### Work to be completed:
Everything in the records must be copied exactly except the pictures.

- - - -

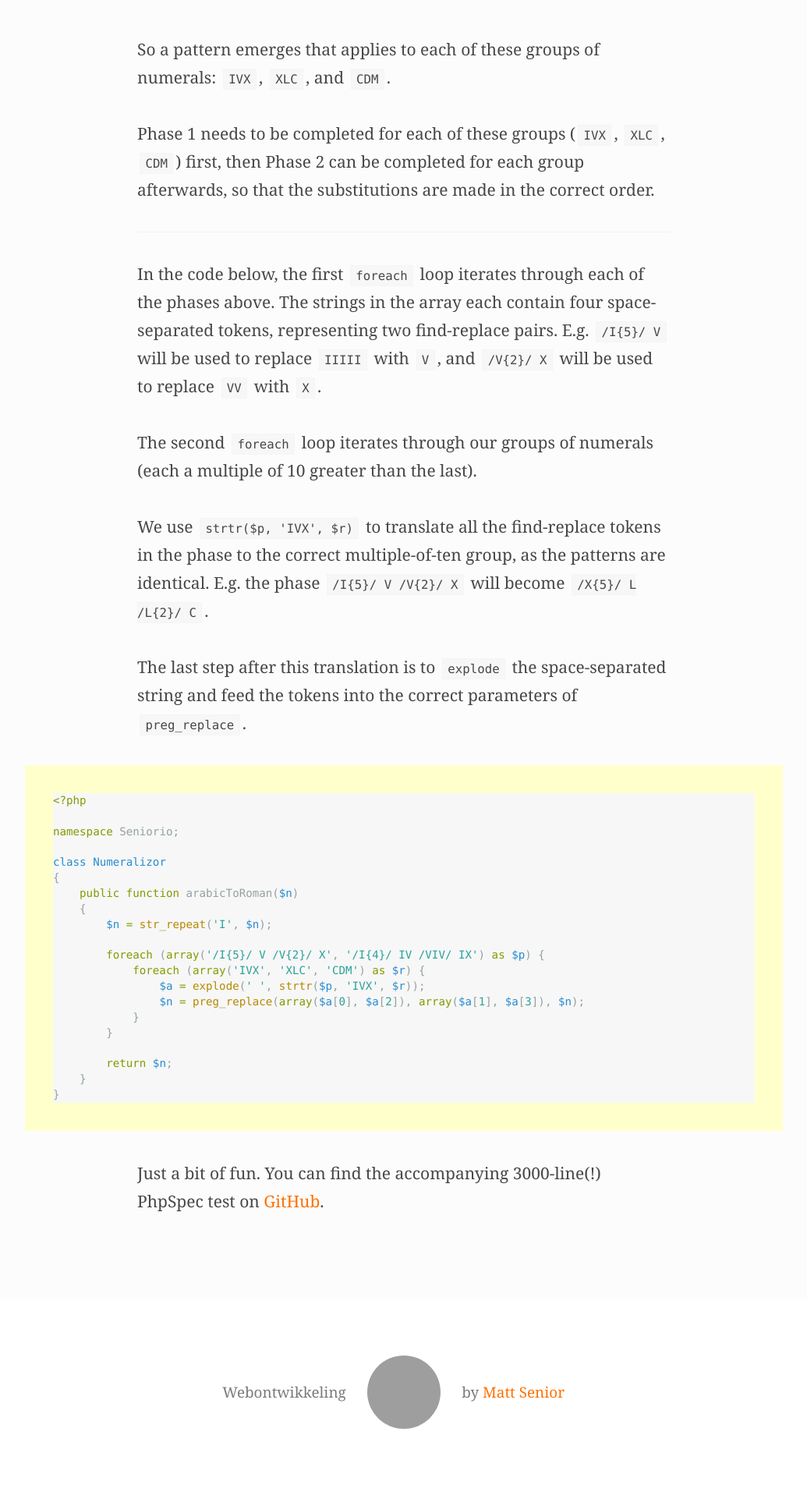
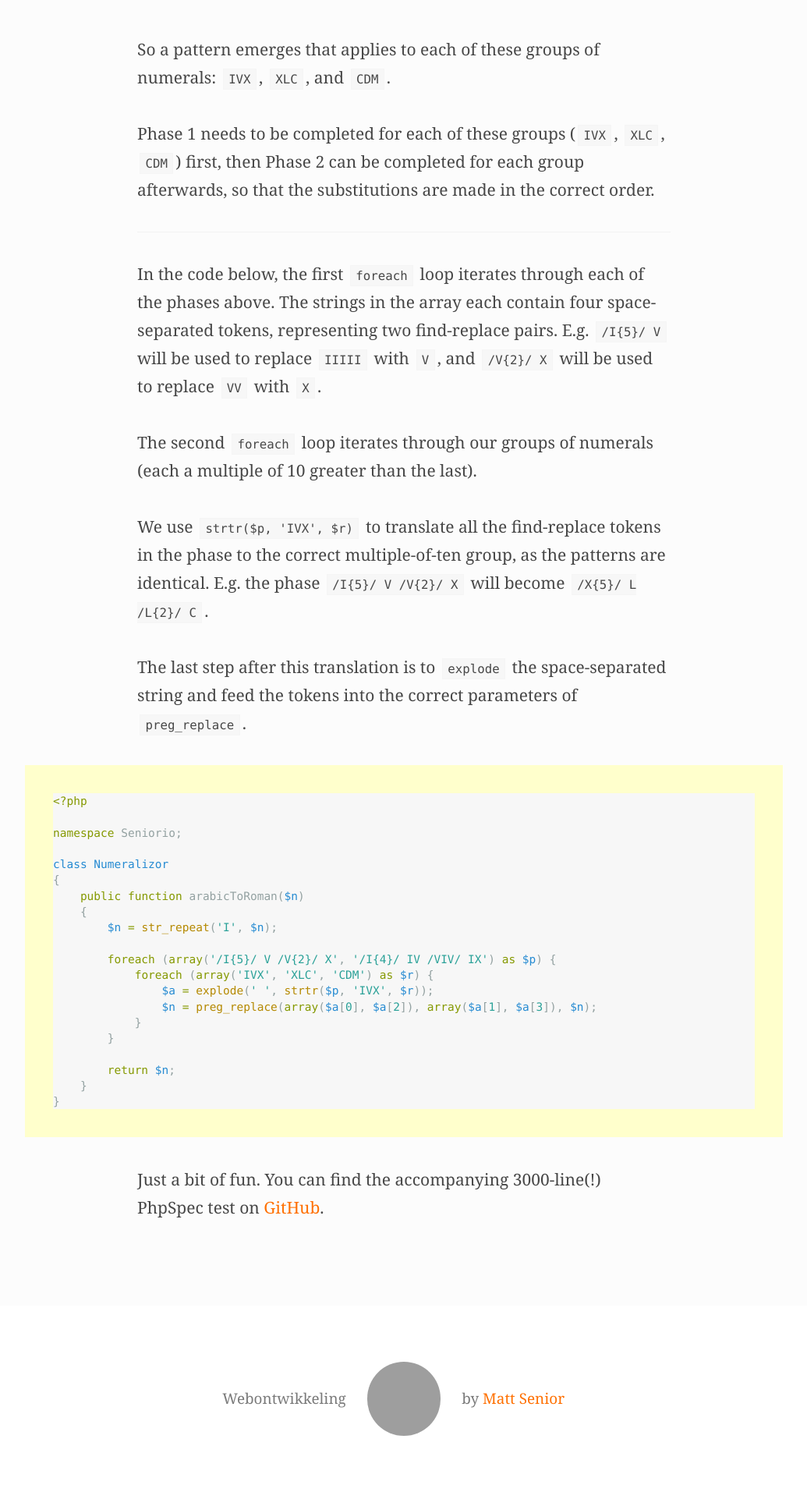
Before and after one commit to mattsenior/mattsenior.com, a Jekyll site: the page built from _posts/2013-08-11-arabic-to-roman-numerals-conversion-with-PHP-and-regex.markdown, in a window 1280 px wide. Shown: the part 2004-3917 px from the top of the page at 78% size, without its empty margins (122-1157 px from the left). Built offline with Jekyll 4.4.1, drawn with Linux system fonts in a browser that asks for light colours; some web fonts are replaced; Markdown is read by kramdown in place of the engine named in the settings; grey boxes are pictures that could not be loaded.

Commit message:
Update code styles

```diff
--- a/css/ui/_typography.scss
+++ b/css/ui/_typography.scss
@@ -80,16 +80,17 @@
     @extend .islet;
     background-color: darken($colour-background, 3%);
     line-height: 1.4;
-    font-size: 0.9em;
+    font-size: 0.92em;
 
     @include respond-min-width(28 * $base-spacing-unit) {
-        padding:$base-spacing-unit;
+        padding: $base-spacing-unit;
         margin-left: -4 * $base-spacing-unit;
         margin-right: -4 * $base-spacing-unit;
     }
 
     code {
         display: block;
+        white-space: pre;
     }
 }
 
```
Also changed, not shown: css/style.min.css.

- - - -

### Response:
Before and after one commit to mattsenior/mattsenior.com, a Jekyll site: the page built from _posts/2013-08-11-arabic-to-roman-numerals-conversion-with-PHP-and-regex.markdown, in a window 1280 px wide. Shown: the part 2004-3917 px from the top of the page at 78% size, without its empty margins (122-1157 px from the left). Built offline with Jekyll 4.4.1, drawn with Linux system fonts in a browser that asks for light colours; some web fonts are replaced; Markdown is read by kramdown in place of the engine named in the settings; grey boxes are pictures that could not be loaded.

Commit message:
Update code styles

```diff
--- a/css/ui/_typography.scss
+++ b/css/ui/_typography.scss
@@ -80,16 +80,17 @@
     @extend .islet;
     background-color: darken($colour-background, 3%);
     line-height: 1.4;
-    font-size: 0.9em;
+    font-size: 0.92em;
 
     @include respond-min-width(28 * $base-spacing-unit) {
-        padding:$base-spacing-unit;
+        padding: $base-spacing-unit;
         margin-left: -4 * $base-spacing-unit;
         margin-right: -4 * $base-spacing-unit;
     }
 
     code {
         display: block;
+        white-space: pre;
     }
 }
 
```
Also changed, not shown: css/style.min.css.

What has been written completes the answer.